The term implies the habitual frequenting of places where wagers are made and games of chance are played, and the seeking of subsistence by dishonorable betting, but does not always imply direct cheating. Sometimes contracted to leg. [Century Dictionary]
Used from 1865 of strike-breakers and workmen who refused to join trade unions.
Entries linking to blackleg
Old English blæc "absolutely dark, absorbing all light, of the color of soot or coal," from Proto-Germanic *blakaz "burned" (source also of Old Norse blakkr "dark," Old High German blah "black," Swedish bläck "ink," Dutch blaken "to burn"), from PIE *bhleg- "to burn, gleam, shine, flash" (source also of Greek phlegein "to burn, scorch," Latin flagrare "to blaze, glow, burn"), from root *bhel- (1) "to shine, flash, burn." The usual Old English word for "black" was sweart (see swart).
The same root produced Middle English blake "pale," from Old English blac "bright, shining, glittering, pale;" the connecting notions being, perhaps, "fire" (bright) and "burned" (dark), or perhaps "absence of color." According to OED, in Middle English "it is often doubtful whether blac, blak, blake, means 'black, dark,' or 'pale, colourless, wan, livid' "; and the surname Blake can mean either "one of pale complexion" or "one of dark complexion."
Black was used of dark-skinned people in Old English. Of coffee with nothing added, attested by 1796. The meaning "fierce, terrible, wicked" is from late 14c. The figurative senses often come from the notion of "without light," moral or spiritual. Latin niger had many of the same figurative senses ("gloomy; unlucky; bad, wicked, malicious"). The metaphoric use of the Greek word, melas, however, tended to reflect the notion of "shrouded in darkness, overcast." In English it has been the color of sin and sorrow at least since c. 1300; the sense of "with dark purposes, malignant" emerged 1580s (in black art "necromancy;" it is also the sense in black magic).

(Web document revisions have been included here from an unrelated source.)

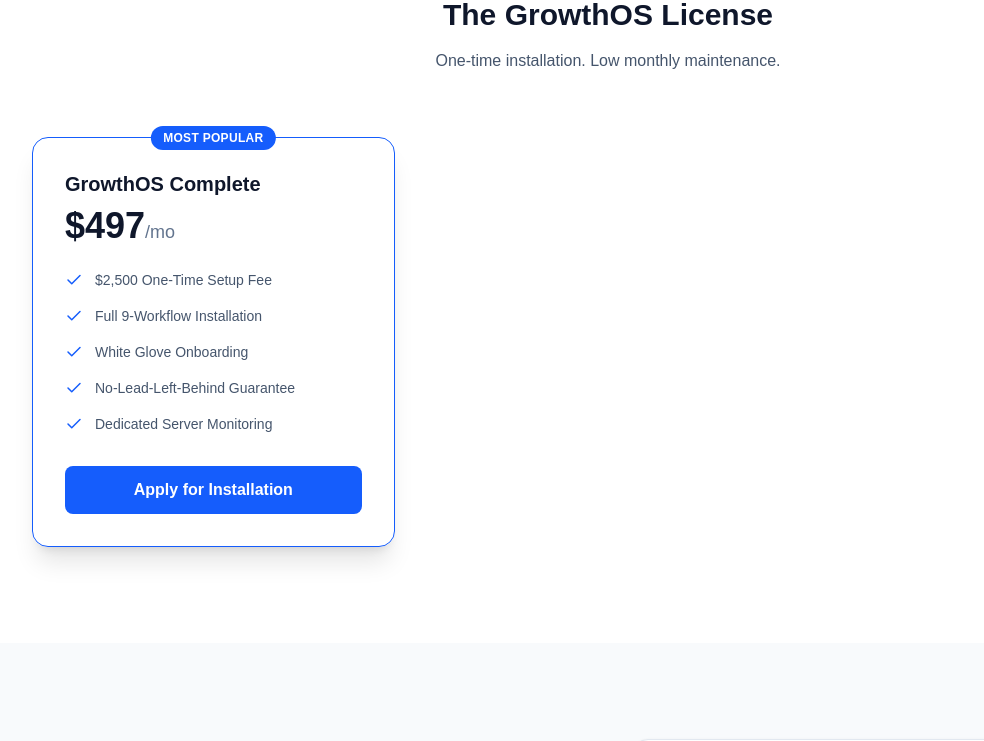
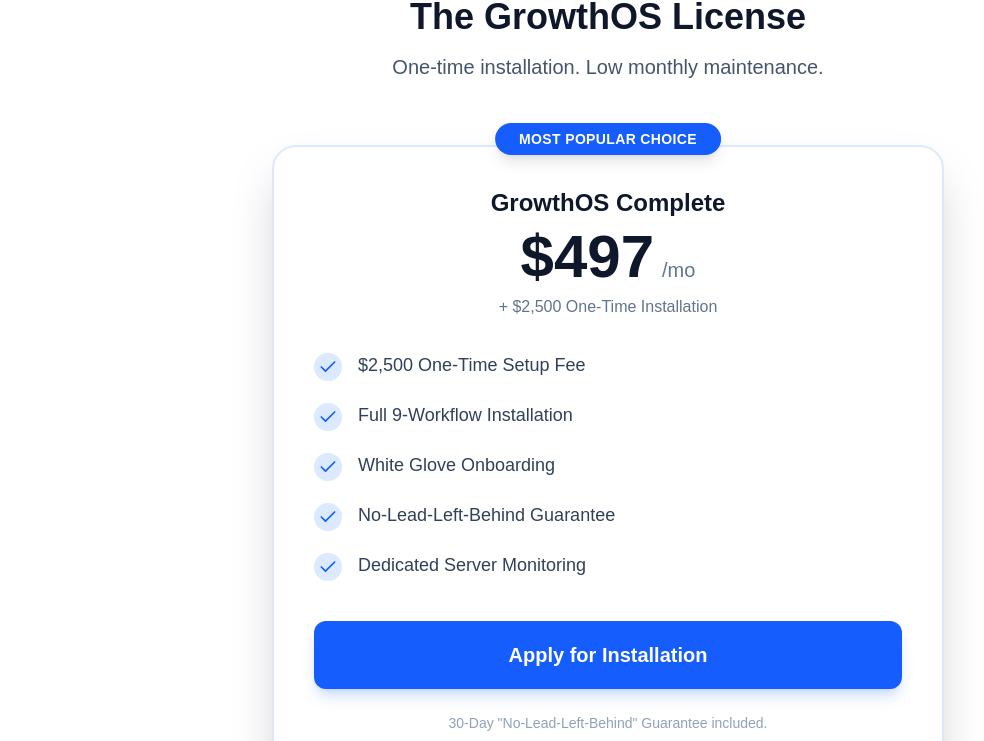
Before and after one commit to gpt123-a/agency-site, a Next.js app: page / in a window 1280 px wide. Shown: the part 1337-2078 px from the top of the page, without its empty margins (32-1016 px from the left). Built offline with nearby package versions, Linux system fonts and the light colour scheme.

Commit message:
Center pricing card and make it bigger

```diff
--- a/src/components/sections/Pricing.tsx
+++ b/src/components/sections/Pricing.tsx
@@ -1,58 +1,70 @@
-import Link from "next/link";
 import { Check } from "lucide-react";
 
 export const Pricing = ({ data }: { data: any }) => {
   return (
-    <section id="pricing" className="py-24 bg-white">
-      <div className="container mx-auto px-4">
-
-        {/* Header */}
+    <section className="py-24 bg-white" id="pricing">
+      <div className="max-w-7xl mx-auto px-4 sm:px-6 lg:px-8">
         <div className="text-center mb-16">
-          <h2 className="text-3xl font-bold mb-4 text-slate-900">{data.title}</h2>
-          <p className="text-slate-600 max-w-2xl mx-auto">{data.subtitle}</p>
+          <h2 className="text-4xl font-bold text-slate-900 mb-4">
+            {data.title}
+          </h2>
+          <p className="text-xl text-slate-600 max-w-2xl mx-auto">
+            {data.subtitle}
+          </p>
         </div>
 
-        {/* Grid */}
-        <div className="grid md:grid-cols-3 gap-8 max-w-6xl mx-auto">
-          {data.cards.map((card: any, idx: number) => (
+        {/* CHANGED: Flexbox for centering + Max-width for "Bigger" look */}
+        <div className="flex justify-center items-center">
+          {data.cards.map((card: any, index: number) => (
             <div
-              key={idx}
-              className={`relative p-8 rounded-2xl border ${card.popular ? 'border-blue-600 shadow-xl' : 'border-slate-200 shadow-sm'} flex flex-col`}
+              key={index}
+              className="relative w-full max-w-2xl bg-white rounded-3xl p-10 shadow-2xl border-2 border-blue-100 hover:border-blue-500 transition-all duration-300"
             >
               {card.popular && (
-                <div className="absolute top-0 left-1/2 -translate-x-1/2 -translate-y-1/2 bg-blue-600 text-white px-3 py-1 rounded-full text-xs font-bold uppercase tracking-wide">
-                  Most Popular
+                <div className="absolute -top-5 left-1/2 transform -translate-x-1/2">
+                  <span className="bg-blue-600 text-white px-6 py-2 rounded-full text-sm font-bold tracking-wide uppercase shadow-lg">
+                    {/* Hardcoded badge for impact */}
+                    Most Popular Choice
+                  </span>
                 </div>
               )}
 
-              <h3 className="text-xl font-bold text-slate-900 mb-2">{card.name}</h3>
-              <div className="text-4xl font-extrabold text-slate-900 mb-6">
-                {card.price}<span className="text-lg text-slate-500 font-normal">/mo</span>
+              <div className="text-center mb-8">
+                <h3 className="text-2xl font-bold text-slate-900 mb-2">
+                  {card.name}
+                </h3>
+                <div className="flex items-baseline justify-center gap-2">
+                  <span className="text-6xl font-extrabold text-slate-900">
+                    {card.price}
+                  </span>
+                  <span className="text-xl text-slate-500">/mo</span>
+                </div>
+                <p className="text-slate-500 mt-2 font-medium">
+                  + $2,500 One-Time Installation
+                </p>
               </div>
 
-              <ul className="space-y-4 mb-8 flex-1">
-                {card.features.map((feature: string, fIdx: number) => (
-                  <li key={fIdx} className="flex items-center gap-3 text-slate-600">
-                    <Check size={18} className="text-blue-600 flex-shrink-0" />
-                    <span className="text-sm">{feature}</span>
+              <ul className="space-y-5 mb-10">
+                {card.features.map((feature: string, idx: number) => (
+                  <li key={idx} className="flex items-start gap-4">
+                    <div className="bg-blue-100 p-1 rounded-full mt-0.5">
+                      <Check className="w-5 h-5 text-blue-600" />
+                    </div>
+                    <span className="text-lg text-slate-700">{feature}</span>
                   </li>
                 ))}
               </ul>
 
-              <Link
-                href="/book"
-                className={`w-full py-3 rounded-lg font-bold text-center transition ${
-                  card.popular
-                    ? 'bg-blue-600 text-white hover:bg-blue-700'
-                    : 'bg-slate-100 text-slate-900 hover:bg-slate-200'
-                }`}
-              >
+              <button className="w-full bg-blue-600 text-white py-5 rounded-xl font-bold text-xl hover:bg-blue-700 transition-colors shadow-lg shadow-blue-600/20">
                 {card.buttonText}
-              </Link>
+              </button>
+
+              <p className="text-center text-slate-400 text-sm mt-6">
+                30-Day "No-Lead-Left-Behind" Guarantee included.
+              </p>
             </div>
           ))}
         </div>
-
       </div>
     </section>
   );
```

Black drop (1823) was a liquid preparation of opium, used medicinally. Black-fly (c. 1600) was a name given to various insects, especially an annoying pest of the northern American woods. Black Prince as a nickname of the eldest son of Edward III is attested by 1560s; the exact signification is uncertain. Black flag, flown (especially by pirates) as a signal of no mercy, is from 1590s. Black dog "melancholy" is attested from 1826.
Black belt is from 1870 in reference to district extending across the U.S. South with heaviest African population (also sometimes in reference to the fertility of the soil); it is attested from 1913 in the judo sense, worn by one who has attained a certain high degree of proficiency. Black power is from 1966, associated with Stokely Carmichael. Black English "English as spoken by African-Americans," is by 1969. The Black Panther (1965) movement was an outgrowth of Student Nonviolent Co-ordinating Committee. Black studies is attested from 1968.
late 13c., from a Scandinavian source, probably Old Norse leggr "a leg, bone of the arm or leg," from Proto-Germanic *lagjaz (cognates Danish læg, Swedish läg "the calf of the leg"), a word with no certain ulterior connections. Perhaps from a PIE root meaning "to bend" [Buck]. For Old Norse senses, compare Bein, the German word for "leg," in Old High German "bone, leg" (see bone (n.)). Replaced Old English shank (n.), itself also perhaps from a root meaning "crooked."
Distinguished from an arm, leg, or fin in being used for support. Of triangle sides from 1650s (translating Greek skelos, literally "leg"). Extended to furniture supports from 1670s. Meaning "part of pants which cover the leg" is from 1570s. By 1870s as an adjective it had a salacious suggestion of artistic displays focused on the female form, such as leg-piece in theater jargon, leg-business as slang for "ballet."
The meaning "a part or stage of a journey or race" (1920) is from earlier sailing sense of "a run made by a ship on a single tack when beating to windward" (1867), which was usually qualified as long leg, short leg, etc. Slang phrase shake a leg is attested from 1869 as "dance," 1880 as "hurry up." To be on (one's) last legs "at the end of one's life" is from 1590s, the notion is of something that serves one for support and keeps one moving. To take leg bail was old slang for "run away" (1774). Legs "ability to be an enduring success, staying power" is from 1970s show business slang.
updated on September 25, 2018